# WORK INSTRUCTIONS
Take each line in the entries below that holds "profil" and show it.

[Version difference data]
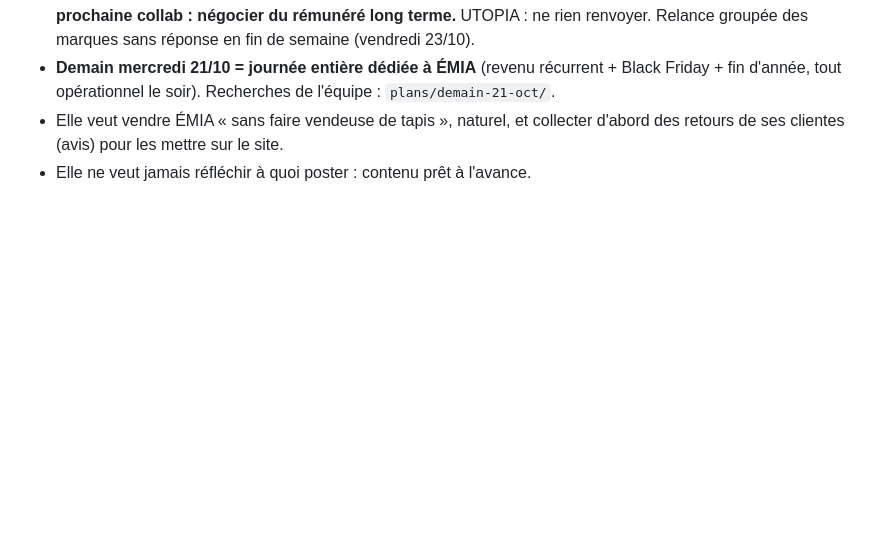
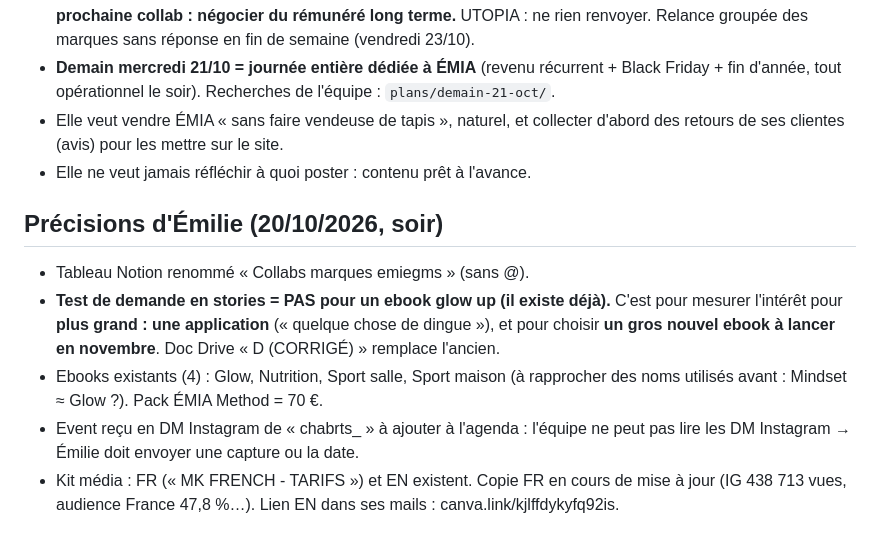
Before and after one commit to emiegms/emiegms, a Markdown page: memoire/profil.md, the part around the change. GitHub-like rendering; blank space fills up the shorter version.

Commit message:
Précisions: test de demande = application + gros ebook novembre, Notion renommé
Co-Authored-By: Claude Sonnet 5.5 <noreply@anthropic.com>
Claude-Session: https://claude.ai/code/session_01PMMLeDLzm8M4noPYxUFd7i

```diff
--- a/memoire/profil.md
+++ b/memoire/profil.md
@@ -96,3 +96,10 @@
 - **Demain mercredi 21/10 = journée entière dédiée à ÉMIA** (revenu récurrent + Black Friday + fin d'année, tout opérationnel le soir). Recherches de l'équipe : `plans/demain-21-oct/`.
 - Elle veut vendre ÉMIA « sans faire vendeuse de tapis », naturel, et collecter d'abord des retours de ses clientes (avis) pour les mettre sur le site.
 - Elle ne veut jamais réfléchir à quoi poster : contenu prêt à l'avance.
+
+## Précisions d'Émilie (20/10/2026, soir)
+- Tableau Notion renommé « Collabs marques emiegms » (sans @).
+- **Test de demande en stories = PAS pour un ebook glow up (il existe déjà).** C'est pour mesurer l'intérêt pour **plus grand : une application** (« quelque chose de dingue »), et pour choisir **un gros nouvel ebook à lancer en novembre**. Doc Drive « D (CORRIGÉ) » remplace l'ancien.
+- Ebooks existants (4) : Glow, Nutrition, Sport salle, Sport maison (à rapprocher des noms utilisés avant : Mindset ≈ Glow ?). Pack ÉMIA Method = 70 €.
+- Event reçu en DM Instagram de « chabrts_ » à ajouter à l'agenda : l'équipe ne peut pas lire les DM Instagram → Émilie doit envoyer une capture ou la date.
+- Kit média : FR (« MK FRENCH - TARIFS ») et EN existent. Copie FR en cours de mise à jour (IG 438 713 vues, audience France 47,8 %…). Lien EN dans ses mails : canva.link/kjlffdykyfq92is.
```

# ANSWER BELOW
Before and after one commit to emiegms/emiegms, a Markdown page: memoire/profil.md, the part around the change. GitHub-like rendering; blank space fills up the shorter version.
--- a/memoire/profil.md
+++ b/memoire/profil.md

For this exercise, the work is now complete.